But are we even at 2-2?

On paper, no, because the Astros now will send Dallas Keuchel and Justin Verlander out in Games 5 and 6, and that gives them a clear advantage. Keuchel dominated the Yankees in Game 1, tossing seven scoreless innings and striking out ten batters. Verlander struck out 13 batters in a 124-pitch complete game in which he allowed only a single run. Beyond the mere facts of the box scores, however, the Yankees have looked profoundly overmatched by both of the Astros’ aces, in this postseason and on other occasions on which they’ve faced off against them. Most notably in the 2015 wild-card game at Yankee Stadium when Keuchel pitched six scoreless innings in the 3-0 victory.

But remember: stuff happens.

Stuff like Aaron Judge‘s and Gary Sanchez‘s bats waking up. The two most important sluggers in the Bombers lineup combined to go 3-for-6 with two doubles, a homer, a walk and five RBI in last night’s victory. Each of them had been silent for the first three games of the series but if they’re heating up, the Yankees will be a lot harder to pitch to.

Stuff like Masahiro Tanaka showing that he can tame the Astros’ lineup. Which he did pretty well in Game 1, giving up only two runs on four hits in six innings. He was overshadowed by Keuchel in that game, but it was a good performance against a strong lineup in a hostile environment. Tanaka pitches much better at Yankee Stadium than he does on the road, so don’t for a second think that the Astros bats will have an easy time of it today.

Stuff like the Yankees bullpen still being the Yankees bullpen. Yes, the Astros got to David Robertson yesterday, but it’s still a strong, strong group that gives the Yankees a clear advantage if the game is close late or if they hold a lead.

All of which is to say that we have ourselves a series, friends.
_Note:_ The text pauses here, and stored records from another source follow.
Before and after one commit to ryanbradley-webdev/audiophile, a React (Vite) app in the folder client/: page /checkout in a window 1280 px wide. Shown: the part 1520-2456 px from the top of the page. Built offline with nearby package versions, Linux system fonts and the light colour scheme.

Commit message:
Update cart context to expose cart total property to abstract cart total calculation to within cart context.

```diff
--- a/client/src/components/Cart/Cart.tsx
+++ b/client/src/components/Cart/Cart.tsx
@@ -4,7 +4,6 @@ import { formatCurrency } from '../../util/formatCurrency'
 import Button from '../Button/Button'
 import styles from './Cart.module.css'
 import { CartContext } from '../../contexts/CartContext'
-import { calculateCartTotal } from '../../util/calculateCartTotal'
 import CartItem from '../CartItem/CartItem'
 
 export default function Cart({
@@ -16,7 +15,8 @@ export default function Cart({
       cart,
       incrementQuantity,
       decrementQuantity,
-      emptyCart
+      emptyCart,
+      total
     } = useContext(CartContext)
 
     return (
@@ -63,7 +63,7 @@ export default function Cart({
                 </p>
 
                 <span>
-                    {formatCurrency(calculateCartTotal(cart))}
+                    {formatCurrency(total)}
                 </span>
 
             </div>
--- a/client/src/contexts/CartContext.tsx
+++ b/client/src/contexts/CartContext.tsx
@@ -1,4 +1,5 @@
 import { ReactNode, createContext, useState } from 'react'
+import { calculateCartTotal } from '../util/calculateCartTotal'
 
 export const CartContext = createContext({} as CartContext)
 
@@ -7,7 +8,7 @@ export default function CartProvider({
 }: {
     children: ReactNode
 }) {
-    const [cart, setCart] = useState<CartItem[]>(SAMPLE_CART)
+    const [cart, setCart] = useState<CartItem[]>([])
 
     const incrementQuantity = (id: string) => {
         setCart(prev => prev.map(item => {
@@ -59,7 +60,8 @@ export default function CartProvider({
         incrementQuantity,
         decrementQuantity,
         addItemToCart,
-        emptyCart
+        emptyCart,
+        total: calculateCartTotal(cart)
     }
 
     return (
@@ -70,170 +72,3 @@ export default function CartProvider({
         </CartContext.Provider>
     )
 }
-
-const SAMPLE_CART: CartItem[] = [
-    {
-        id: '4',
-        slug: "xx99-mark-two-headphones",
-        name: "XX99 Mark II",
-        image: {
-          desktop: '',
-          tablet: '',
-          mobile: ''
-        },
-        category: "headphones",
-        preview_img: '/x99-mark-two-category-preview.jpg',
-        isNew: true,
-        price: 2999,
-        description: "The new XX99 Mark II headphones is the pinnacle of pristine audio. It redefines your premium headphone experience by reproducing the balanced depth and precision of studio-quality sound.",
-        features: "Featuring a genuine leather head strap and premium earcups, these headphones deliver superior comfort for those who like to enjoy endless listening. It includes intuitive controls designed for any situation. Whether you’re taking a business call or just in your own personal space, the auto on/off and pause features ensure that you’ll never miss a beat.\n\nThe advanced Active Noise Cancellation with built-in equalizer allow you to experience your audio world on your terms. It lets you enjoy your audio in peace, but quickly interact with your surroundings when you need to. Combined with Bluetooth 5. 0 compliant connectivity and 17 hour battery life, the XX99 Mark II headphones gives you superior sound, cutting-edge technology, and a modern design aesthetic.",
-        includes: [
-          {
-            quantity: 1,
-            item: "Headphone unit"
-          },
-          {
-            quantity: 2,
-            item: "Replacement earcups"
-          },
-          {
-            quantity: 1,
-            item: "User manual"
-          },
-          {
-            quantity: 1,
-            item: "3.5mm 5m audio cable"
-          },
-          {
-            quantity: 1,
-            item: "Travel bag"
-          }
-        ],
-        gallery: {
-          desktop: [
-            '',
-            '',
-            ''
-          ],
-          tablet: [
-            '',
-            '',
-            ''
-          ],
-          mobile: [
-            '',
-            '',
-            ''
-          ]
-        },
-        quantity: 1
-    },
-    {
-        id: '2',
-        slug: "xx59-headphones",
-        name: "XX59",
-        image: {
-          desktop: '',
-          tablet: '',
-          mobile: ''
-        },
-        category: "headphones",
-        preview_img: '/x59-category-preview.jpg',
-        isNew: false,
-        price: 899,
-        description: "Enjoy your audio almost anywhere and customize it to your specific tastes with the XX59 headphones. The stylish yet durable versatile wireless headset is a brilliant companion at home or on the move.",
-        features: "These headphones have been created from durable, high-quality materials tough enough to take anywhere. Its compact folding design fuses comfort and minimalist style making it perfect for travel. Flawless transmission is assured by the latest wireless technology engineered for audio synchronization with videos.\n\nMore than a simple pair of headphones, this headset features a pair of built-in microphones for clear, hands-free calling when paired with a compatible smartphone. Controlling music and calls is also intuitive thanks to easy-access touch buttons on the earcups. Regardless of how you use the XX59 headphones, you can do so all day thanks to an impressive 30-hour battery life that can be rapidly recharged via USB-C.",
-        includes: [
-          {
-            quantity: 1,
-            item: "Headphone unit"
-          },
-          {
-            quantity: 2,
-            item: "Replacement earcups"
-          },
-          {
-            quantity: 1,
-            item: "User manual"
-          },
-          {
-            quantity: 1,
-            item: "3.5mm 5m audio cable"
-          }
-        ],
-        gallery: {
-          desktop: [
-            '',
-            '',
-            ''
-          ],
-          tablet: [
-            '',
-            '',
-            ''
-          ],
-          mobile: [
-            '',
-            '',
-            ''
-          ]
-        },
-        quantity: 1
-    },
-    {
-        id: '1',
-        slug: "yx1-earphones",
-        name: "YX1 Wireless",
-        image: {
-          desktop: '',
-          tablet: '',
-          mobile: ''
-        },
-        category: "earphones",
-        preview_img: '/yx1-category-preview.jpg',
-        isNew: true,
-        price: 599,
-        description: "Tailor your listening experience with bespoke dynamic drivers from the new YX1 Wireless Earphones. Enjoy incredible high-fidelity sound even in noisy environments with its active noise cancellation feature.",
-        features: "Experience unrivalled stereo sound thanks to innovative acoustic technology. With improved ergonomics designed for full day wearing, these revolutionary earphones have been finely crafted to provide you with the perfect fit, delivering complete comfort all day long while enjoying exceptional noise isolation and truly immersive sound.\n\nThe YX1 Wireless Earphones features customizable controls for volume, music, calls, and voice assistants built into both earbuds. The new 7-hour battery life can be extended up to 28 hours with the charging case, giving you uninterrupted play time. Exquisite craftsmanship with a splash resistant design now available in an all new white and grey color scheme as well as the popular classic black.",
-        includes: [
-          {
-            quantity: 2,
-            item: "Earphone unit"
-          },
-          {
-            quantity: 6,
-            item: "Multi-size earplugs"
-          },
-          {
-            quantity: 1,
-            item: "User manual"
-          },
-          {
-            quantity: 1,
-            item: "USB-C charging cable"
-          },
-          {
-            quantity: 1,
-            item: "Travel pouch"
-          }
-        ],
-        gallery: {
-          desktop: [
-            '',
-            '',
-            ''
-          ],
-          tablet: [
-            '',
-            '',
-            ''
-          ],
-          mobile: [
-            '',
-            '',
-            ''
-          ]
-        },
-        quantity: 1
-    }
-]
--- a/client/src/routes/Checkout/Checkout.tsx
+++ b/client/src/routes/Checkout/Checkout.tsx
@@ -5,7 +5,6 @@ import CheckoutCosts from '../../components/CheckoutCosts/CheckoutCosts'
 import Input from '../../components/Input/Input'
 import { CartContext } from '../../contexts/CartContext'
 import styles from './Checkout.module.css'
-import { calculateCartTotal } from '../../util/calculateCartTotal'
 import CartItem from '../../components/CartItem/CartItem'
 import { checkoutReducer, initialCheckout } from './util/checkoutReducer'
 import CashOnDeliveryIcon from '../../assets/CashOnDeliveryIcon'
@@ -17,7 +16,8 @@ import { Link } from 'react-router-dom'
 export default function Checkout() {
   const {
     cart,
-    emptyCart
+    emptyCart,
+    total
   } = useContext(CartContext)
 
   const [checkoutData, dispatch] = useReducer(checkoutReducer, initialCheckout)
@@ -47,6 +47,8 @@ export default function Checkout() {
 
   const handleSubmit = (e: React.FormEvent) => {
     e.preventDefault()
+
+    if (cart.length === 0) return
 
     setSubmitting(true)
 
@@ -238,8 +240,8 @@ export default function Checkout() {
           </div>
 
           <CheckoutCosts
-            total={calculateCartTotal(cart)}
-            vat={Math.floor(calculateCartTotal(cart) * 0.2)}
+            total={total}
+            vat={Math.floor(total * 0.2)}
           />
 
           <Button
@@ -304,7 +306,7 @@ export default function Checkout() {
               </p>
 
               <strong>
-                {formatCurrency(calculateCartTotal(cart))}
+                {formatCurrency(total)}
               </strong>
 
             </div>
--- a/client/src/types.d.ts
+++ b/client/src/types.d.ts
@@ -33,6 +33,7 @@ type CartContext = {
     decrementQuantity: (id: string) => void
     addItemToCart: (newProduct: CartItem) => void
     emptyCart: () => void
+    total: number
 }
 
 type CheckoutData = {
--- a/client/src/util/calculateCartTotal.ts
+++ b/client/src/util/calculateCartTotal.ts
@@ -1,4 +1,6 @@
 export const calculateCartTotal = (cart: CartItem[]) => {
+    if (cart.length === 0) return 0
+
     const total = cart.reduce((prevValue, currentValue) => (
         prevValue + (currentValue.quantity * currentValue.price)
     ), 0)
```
While, 48 hours ago, it seemed like we were on our way to an Astros coronation, the Yankees have shown up in a major way in Games 3 and 4. If you’re an Astros fan you should feel pretty confident with Keuchel and Verlander heading into action over the next two games, but we have learned that absolutely nothing is guaranteed in the postseason.